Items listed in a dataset
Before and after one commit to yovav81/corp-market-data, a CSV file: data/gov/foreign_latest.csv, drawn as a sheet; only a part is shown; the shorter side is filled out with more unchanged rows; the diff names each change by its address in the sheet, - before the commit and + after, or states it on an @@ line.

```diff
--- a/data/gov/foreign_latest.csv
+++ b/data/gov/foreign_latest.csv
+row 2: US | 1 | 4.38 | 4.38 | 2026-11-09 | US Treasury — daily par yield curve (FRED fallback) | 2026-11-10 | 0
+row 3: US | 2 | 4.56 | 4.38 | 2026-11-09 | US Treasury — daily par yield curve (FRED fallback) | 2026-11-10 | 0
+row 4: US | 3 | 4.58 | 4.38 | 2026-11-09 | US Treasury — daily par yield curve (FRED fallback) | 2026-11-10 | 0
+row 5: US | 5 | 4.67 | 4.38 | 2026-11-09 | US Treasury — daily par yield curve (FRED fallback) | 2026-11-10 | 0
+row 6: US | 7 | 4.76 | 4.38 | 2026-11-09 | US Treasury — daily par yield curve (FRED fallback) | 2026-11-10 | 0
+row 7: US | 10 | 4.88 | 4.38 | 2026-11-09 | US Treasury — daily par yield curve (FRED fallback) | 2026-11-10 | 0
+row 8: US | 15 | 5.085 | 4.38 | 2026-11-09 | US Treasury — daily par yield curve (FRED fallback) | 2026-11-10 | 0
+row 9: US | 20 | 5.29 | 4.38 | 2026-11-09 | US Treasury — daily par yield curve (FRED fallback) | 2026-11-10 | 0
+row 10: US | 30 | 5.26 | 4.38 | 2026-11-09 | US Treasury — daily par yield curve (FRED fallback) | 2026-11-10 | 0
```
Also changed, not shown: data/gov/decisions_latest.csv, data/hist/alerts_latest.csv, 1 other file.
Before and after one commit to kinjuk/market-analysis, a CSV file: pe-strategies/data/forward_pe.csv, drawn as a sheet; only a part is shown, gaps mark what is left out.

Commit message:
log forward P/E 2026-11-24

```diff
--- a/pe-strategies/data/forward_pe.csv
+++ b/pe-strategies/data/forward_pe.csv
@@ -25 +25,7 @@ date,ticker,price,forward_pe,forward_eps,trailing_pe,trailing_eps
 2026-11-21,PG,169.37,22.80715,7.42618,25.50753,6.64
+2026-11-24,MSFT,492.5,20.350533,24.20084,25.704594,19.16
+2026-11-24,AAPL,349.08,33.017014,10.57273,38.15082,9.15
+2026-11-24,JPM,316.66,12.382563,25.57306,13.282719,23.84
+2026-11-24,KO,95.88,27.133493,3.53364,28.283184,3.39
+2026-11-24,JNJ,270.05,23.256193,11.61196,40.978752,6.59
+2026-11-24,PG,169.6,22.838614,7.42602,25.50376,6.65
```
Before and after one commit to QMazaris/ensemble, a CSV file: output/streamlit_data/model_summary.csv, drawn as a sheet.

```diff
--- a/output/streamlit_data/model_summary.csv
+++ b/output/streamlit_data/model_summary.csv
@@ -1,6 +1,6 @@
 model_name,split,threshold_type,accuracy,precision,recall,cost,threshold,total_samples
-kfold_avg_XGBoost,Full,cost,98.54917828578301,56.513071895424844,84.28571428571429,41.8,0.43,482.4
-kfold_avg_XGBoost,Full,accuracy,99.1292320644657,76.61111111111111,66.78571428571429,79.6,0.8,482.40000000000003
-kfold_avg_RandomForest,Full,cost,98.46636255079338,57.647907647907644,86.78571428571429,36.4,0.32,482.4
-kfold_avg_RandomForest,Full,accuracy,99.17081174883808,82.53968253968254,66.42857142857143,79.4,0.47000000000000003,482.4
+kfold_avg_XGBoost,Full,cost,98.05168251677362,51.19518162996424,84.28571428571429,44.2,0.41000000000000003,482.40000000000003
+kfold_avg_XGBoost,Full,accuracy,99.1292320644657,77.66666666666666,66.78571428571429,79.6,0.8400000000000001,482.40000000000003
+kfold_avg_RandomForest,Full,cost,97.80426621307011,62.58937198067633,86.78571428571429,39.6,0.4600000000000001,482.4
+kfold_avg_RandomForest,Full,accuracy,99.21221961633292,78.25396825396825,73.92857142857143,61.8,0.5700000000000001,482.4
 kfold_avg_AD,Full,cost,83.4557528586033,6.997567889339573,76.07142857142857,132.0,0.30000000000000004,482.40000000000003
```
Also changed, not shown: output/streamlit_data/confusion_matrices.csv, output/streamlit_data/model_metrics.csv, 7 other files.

• [Work to complete] Read through the entries and count the lines where "strategies" appears; respond with the number only.

• [Answer area] 3